-- WHAT IS NEEDED --
Return the listing in full. Keep every word as it stands.

═══ RECORDS SUPPLIED ═══

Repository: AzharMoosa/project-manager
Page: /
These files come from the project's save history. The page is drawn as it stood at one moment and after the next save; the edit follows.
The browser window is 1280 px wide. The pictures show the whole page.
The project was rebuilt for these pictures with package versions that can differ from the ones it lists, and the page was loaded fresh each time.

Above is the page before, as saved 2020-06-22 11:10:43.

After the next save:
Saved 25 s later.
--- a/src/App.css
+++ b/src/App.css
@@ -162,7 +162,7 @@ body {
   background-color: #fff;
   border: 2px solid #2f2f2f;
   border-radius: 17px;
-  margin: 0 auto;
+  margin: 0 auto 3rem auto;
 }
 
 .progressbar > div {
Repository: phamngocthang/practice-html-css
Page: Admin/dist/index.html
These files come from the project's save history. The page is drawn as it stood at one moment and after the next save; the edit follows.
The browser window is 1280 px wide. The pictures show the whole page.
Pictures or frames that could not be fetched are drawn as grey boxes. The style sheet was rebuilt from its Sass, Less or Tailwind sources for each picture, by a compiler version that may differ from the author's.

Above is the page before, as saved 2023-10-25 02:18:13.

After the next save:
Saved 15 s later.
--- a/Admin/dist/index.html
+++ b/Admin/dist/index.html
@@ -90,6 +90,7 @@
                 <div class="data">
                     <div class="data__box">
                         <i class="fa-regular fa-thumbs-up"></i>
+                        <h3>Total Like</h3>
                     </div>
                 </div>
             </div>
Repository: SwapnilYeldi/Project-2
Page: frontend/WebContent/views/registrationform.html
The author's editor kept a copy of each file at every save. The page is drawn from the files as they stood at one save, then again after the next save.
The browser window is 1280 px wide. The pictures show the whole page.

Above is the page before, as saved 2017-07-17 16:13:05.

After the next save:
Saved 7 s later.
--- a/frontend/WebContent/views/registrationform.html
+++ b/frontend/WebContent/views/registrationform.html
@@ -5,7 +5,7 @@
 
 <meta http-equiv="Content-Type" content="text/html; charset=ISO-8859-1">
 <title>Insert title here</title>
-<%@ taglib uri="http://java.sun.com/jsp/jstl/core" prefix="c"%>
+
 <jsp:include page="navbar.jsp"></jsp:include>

═══

-- OUTPUT FOR THIS EXERCISE --
Repository: AzharMoosa/project-manager
Page: /
These files come from the project's save history. The page is drawn as it stood at one moment and after the next save; the edit follows.
The browser window is 1280 px wide. The pictures show the whole page.
The project was rebuilt for these pictures with package versions that can differ from the ones it lists, and the page was loaded fresh each time.

Above is the page before, as saved 2020-06-22 11:10:43.

After the next save:
Saved 25 s later.
--- a/src/App.css
+++ b/src/App.css
@@ -162,7 +162,7 @@ body {
   background-color: #fff;
   border: 2px solid #2f2f2f;
   border-radius: 17px;
-  margin: 0 auto;
+  margin: 0 auto 3rem auto;
 }
 
 .progressbar > div {
Repository: phamngocthang/practice-html-css
Page: Admin/dist/index.html
These files come from the project's save history. The page is drawn as it stood at one moment and after the next save; the edit follows.
The browser window is 1280 px wide. The pictures show the whole page.
Pictures or frames that could not be fetched are drawn as grey boxes. The style sheet was rebuilt from its Sass, Less or Tailwind sources for each picture, by a compiler version that may differ from the author's.

Above is the page before, as saved 2023-10-25 02:18:13.

After the next save:
Saved 15 s later.
--- a/Admin/dist/index.html
+++ b/Admin/dist/index.html
@@ -90,6 +90,7 @@
                 <div class="data">
                     <div class="data__box">
                         <i class="fa-regular fa-thumbs-up"></i>
+                        <h3>Total Like</h3>
                     </div>
                 </div>
             </div>
Repository: SwapnilYeldi/Project-2
Page: frontend/WebContent/views/registrationform.html
The author's editor kept a copy of each file at every save. The page is drawn from the files as they stood at one save, then again after the next save.
The browser window is 1280 px wide. The pictures show the whole page.

Above is the page before, as saved 2017-07-17 16:13:05.

After the next save:
Saved 7 s later.
--- a/frontend/WebContent/views/registrationform.html
+++ b/frontend/WebContent/views/registrationform.html
@@ -5,7 +5,7 @@
 
 <meta http-equiv="Content-Type" content="text/html; charset=ISO-8859-1">
 <title>Insert title here</title>
-<%@ taglib uri="http://java.sun.com/jsp/jstl/core" prefix="c"%>
+
 <jsp:include page="navbar.jsp"></jsp:include>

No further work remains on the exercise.